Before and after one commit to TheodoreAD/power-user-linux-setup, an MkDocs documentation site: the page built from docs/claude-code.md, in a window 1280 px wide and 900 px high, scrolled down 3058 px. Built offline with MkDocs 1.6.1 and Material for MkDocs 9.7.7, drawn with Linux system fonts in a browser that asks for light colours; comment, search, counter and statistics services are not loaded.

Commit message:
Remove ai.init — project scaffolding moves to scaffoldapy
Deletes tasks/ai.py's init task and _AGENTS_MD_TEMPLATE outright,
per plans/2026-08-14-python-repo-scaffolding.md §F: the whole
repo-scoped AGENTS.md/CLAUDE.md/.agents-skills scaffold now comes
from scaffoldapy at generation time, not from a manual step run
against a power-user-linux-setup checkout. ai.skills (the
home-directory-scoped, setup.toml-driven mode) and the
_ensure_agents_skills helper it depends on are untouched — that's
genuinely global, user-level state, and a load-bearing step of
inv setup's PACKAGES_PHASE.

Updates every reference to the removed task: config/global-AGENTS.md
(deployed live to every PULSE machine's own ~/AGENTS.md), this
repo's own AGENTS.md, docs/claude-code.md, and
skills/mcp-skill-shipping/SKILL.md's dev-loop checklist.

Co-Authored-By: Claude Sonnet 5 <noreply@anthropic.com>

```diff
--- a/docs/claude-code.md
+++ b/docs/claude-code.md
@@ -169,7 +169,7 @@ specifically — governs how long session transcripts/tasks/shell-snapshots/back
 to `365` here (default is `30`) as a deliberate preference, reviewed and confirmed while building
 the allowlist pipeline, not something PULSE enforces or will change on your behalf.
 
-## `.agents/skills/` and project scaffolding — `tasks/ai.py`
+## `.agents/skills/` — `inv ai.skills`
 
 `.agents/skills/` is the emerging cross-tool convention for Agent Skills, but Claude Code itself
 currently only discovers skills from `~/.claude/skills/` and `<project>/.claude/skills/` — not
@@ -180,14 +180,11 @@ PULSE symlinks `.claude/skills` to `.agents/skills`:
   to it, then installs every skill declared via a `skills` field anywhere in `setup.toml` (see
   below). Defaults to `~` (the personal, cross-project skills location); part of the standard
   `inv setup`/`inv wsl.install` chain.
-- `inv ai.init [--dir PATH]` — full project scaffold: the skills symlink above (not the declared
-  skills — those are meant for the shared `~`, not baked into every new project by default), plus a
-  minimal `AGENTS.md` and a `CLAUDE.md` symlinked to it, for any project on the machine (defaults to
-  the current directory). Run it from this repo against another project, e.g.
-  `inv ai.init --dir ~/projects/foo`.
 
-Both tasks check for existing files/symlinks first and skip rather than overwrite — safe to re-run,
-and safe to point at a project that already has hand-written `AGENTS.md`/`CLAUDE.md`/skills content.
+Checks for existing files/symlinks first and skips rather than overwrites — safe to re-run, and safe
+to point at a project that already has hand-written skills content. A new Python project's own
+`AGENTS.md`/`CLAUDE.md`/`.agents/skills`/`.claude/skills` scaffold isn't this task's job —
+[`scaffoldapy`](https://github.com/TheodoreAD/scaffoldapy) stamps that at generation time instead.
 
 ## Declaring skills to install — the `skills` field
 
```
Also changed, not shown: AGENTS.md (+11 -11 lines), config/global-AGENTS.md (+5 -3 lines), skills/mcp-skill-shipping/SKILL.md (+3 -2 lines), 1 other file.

...

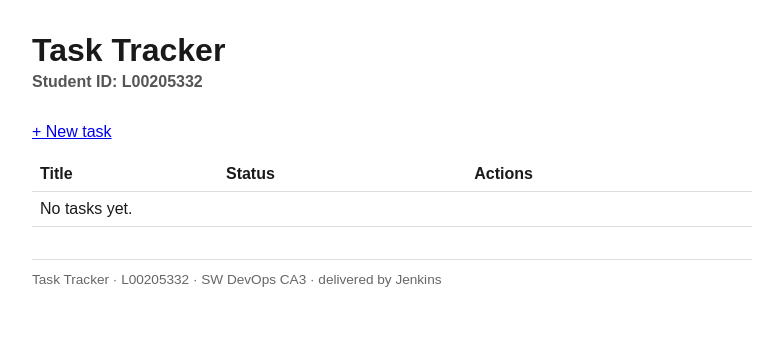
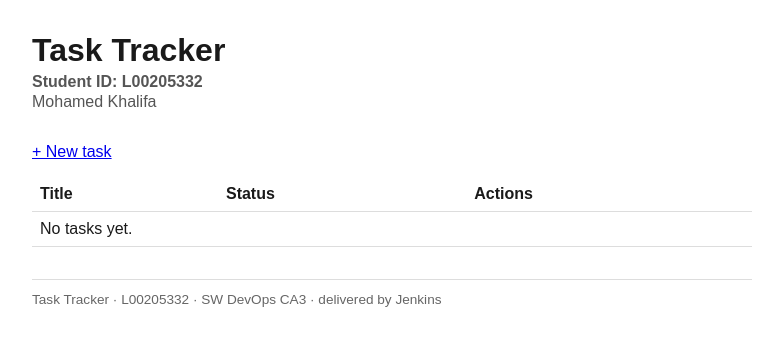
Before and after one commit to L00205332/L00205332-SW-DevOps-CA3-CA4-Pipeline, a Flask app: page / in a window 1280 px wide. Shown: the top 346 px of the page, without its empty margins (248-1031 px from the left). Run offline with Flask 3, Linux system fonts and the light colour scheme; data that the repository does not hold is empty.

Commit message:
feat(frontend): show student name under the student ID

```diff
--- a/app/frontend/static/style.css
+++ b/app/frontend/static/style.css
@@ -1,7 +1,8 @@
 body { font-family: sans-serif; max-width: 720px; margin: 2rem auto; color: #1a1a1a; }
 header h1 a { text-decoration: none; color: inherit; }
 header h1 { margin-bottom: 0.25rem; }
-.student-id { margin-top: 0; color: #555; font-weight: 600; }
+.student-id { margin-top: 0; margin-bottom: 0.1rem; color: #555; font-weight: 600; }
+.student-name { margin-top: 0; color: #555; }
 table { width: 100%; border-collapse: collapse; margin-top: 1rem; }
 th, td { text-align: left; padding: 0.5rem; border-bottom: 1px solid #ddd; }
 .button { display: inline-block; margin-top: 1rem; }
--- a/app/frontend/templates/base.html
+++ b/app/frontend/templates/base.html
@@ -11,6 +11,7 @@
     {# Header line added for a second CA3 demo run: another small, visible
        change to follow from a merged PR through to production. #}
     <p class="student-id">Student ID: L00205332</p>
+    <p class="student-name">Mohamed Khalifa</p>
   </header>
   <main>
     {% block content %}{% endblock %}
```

▶ _REQUIREMENT_
Search the entries for the word "PULSE" and report how many lines contain it, as a bare number.

▶ _EXERCISE RESPONSE_
3